Stored data entries

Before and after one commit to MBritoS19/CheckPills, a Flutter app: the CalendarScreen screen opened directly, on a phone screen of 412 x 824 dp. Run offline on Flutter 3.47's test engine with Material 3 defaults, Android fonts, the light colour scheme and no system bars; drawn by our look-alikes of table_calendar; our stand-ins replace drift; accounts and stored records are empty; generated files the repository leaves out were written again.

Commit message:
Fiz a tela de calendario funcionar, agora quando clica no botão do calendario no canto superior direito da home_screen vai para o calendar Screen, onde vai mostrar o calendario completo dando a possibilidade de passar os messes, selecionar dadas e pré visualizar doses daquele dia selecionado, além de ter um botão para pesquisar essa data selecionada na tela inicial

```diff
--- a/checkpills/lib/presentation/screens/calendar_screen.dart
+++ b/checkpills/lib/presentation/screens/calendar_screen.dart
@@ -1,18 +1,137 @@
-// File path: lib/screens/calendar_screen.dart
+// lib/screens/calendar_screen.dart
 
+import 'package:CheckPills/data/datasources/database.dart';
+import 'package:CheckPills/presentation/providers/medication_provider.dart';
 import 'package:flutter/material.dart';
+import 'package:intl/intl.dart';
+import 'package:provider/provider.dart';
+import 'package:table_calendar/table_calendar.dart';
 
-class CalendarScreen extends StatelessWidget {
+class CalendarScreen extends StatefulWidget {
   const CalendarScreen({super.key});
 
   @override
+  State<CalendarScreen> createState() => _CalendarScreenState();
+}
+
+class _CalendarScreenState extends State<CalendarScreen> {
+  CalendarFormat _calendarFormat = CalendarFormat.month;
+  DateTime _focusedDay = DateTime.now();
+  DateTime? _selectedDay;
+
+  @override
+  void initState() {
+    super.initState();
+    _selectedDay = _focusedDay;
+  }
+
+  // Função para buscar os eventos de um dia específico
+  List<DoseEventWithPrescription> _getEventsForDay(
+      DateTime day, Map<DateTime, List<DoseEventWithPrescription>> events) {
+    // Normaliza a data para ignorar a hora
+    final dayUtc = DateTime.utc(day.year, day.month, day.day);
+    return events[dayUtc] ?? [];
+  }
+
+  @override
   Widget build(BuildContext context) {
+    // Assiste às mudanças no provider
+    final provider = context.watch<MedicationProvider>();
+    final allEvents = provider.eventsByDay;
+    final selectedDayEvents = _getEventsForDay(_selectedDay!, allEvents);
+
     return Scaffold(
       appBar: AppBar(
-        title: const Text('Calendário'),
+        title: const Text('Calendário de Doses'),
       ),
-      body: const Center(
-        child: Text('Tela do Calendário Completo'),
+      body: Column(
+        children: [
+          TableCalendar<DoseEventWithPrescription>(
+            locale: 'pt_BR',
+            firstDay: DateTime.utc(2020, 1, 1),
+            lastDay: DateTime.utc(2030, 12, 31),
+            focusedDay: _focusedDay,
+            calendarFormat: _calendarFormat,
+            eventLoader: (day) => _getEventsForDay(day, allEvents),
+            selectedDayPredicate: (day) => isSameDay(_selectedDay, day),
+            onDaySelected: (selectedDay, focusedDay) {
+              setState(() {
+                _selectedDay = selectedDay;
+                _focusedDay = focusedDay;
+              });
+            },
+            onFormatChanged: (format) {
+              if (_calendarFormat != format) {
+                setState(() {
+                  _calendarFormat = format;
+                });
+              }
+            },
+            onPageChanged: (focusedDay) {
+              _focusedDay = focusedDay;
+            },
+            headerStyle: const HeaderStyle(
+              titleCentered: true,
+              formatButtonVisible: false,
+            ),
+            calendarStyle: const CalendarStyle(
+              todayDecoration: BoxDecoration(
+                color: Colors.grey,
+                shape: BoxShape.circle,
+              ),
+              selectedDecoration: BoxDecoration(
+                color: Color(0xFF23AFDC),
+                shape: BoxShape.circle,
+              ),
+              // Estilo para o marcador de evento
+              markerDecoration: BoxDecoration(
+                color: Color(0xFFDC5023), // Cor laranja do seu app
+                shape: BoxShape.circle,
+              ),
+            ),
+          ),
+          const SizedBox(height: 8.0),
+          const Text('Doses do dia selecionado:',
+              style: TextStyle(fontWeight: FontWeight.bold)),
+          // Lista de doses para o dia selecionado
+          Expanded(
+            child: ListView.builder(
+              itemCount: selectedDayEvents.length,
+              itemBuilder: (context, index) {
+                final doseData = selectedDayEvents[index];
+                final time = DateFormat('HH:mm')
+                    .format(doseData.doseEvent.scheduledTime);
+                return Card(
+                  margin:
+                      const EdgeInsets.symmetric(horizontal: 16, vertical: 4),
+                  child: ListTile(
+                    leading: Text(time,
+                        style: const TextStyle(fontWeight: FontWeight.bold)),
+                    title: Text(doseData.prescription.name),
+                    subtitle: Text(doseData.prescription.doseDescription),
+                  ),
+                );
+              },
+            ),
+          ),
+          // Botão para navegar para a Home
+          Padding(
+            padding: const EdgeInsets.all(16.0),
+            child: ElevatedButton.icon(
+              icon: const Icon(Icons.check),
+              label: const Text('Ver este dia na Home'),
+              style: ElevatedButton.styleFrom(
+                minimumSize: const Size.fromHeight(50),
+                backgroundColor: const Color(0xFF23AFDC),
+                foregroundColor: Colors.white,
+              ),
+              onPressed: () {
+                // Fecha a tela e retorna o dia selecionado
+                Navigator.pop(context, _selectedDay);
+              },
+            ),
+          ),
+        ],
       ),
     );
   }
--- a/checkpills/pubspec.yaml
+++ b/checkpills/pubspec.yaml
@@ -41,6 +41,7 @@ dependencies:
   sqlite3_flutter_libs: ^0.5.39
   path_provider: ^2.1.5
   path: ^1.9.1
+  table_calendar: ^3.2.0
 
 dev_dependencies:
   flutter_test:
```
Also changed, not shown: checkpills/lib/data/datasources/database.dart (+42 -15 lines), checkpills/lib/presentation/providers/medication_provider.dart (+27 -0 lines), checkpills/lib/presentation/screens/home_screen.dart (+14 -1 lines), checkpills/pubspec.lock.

• [EXERCISE]:
All lines of the data above that include the word "fontWeight" must be shown.

• [SOLVED EXERCISE]:
+              style: TextStyle(fontWeight: FontWeight.bold)),
+                        style: const TextStyle(fontWeight: FontWeight.bold)),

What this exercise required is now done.